● Data for analysis
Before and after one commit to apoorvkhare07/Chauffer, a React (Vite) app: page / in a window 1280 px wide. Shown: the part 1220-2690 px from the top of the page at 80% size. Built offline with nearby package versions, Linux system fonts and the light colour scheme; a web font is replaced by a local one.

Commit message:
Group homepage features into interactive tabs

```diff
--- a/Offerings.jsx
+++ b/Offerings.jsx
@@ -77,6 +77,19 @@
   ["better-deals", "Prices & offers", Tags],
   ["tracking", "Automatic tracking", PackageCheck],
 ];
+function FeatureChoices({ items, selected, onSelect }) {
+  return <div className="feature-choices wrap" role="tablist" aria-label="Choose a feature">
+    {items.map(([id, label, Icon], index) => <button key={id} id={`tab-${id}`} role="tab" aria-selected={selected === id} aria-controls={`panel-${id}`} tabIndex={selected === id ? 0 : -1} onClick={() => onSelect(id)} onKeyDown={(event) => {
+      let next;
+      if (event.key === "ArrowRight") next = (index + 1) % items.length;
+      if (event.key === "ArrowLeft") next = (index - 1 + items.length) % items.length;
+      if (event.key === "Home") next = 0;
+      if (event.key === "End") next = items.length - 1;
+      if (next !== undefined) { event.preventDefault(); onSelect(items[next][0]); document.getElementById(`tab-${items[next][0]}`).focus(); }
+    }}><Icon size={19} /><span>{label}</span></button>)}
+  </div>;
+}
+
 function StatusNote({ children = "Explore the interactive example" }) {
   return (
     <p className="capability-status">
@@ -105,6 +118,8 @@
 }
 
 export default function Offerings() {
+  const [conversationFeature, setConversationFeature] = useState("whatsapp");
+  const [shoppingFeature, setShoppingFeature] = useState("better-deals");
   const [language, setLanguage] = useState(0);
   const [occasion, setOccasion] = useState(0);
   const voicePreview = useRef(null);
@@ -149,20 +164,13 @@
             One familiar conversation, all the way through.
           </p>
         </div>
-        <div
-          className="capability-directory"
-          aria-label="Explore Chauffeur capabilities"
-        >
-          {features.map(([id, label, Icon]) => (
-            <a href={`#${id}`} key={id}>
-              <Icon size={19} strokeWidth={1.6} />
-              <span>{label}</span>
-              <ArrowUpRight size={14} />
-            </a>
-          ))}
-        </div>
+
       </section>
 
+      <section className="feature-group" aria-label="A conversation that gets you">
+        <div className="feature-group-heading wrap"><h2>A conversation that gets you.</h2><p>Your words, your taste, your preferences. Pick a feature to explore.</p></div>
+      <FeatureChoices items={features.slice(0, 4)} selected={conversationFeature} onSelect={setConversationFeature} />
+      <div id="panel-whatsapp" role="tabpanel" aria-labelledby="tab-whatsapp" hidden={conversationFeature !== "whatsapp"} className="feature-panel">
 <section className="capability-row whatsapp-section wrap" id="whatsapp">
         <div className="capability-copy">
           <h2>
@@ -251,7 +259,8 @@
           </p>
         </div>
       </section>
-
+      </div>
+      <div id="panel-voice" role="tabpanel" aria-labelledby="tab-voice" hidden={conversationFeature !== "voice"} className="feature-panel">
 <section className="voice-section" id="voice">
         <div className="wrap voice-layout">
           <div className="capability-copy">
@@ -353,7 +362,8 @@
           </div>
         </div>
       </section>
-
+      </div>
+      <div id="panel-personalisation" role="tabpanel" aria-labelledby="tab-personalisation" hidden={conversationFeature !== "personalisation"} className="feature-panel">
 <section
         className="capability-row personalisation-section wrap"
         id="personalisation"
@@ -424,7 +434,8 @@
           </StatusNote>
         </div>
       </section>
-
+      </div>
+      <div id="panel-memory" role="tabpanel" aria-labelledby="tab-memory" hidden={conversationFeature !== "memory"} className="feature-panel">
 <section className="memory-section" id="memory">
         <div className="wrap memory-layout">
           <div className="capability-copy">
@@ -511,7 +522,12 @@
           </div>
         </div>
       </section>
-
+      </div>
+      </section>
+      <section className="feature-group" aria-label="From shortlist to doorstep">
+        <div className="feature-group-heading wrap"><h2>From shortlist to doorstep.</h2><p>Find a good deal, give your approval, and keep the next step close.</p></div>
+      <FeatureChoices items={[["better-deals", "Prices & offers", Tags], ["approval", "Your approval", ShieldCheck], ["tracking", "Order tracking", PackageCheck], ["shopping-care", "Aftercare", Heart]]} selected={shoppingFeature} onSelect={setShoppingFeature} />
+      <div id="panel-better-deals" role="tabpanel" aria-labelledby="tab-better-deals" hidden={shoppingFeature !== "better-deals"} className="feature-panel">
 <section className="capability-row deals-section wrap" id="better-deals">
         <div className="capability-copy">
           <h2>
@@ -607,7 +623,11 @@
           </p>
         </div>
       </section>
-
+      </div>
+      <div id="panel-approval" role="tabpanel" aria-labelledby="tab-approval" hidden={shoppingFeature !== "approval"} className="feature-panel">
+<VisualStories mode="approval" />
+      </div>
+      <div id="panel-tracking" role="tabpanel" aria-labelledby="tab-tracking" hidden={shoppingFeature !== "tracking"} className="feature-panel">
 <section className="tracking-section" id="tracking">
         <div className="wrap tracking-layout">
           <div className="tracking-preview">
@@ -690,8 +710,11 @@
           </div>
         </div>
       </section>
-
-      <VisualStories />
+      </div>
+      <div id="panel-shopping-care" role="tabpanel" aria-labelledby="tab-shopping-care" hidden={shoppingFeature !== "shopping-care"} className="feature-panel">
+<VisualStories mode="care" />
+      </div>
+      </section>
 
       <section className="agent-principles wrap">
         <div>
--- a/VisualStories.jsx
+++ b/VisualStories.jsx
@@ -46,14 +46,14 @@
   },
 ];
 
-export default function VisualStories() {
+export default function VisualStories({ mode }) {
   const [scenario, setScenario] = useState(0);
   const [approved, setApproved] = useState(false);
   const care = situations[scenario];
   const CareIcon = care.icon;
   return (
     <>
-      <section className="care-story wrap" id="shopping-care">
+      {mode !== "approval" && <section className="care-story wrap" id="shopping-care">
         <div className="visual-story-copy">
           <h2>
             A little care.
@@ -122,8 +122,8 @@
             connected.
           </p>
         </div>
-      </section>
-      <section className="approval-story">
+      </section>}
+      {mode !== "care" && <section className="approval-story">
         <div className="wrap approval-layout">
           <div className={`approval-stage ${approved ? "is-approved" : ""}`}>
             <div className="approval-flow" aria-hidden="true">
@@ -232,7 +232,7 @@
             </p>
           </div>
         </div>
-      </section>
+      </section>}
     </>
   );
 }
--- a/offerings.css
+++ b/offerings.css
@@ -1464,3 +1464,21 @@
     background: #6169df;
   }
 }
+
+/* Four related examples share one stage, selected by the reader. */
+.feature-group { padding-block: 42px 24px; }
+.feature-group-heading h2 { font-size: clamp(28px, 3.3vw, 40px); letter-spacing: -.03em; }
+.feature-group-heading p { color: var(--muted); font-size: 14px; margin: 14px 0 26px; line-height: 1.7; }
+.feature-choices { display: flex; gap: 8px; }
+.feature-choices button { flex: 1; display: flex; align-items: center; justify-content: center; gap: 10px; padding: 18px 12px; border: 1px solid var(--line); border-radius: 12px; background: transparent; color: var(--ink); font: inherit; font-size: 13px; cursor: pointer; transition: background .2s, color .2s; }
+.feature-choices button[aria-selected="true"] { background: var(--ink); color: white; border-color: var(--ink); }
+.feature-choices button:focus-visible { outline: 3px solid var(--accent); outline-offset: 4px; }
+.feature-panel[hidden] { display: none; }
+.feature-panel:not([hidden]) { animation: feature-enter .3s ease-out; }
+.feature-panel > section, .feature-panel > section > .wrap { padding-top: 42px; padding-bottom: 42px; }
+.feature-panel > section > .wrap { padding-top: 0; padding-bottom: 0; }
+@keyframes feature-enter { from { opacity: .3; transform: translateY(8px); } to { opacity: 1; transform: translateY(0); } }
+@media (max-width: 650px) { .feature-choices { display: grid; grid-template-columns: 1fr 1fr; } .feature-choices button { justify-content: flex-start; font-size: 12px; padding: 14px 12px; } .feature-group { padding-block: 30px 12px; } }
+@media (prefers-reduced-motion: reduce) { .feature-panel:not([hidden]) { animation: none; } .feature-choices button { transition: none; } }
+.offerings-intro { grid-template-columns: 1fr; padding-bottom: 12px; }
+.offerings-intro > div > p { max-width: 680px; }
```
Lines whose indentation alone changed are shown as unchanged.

● Work required
Find every line in the entries that includes the word "function", then state how many there are and nothing else.

● Solution to this problem
5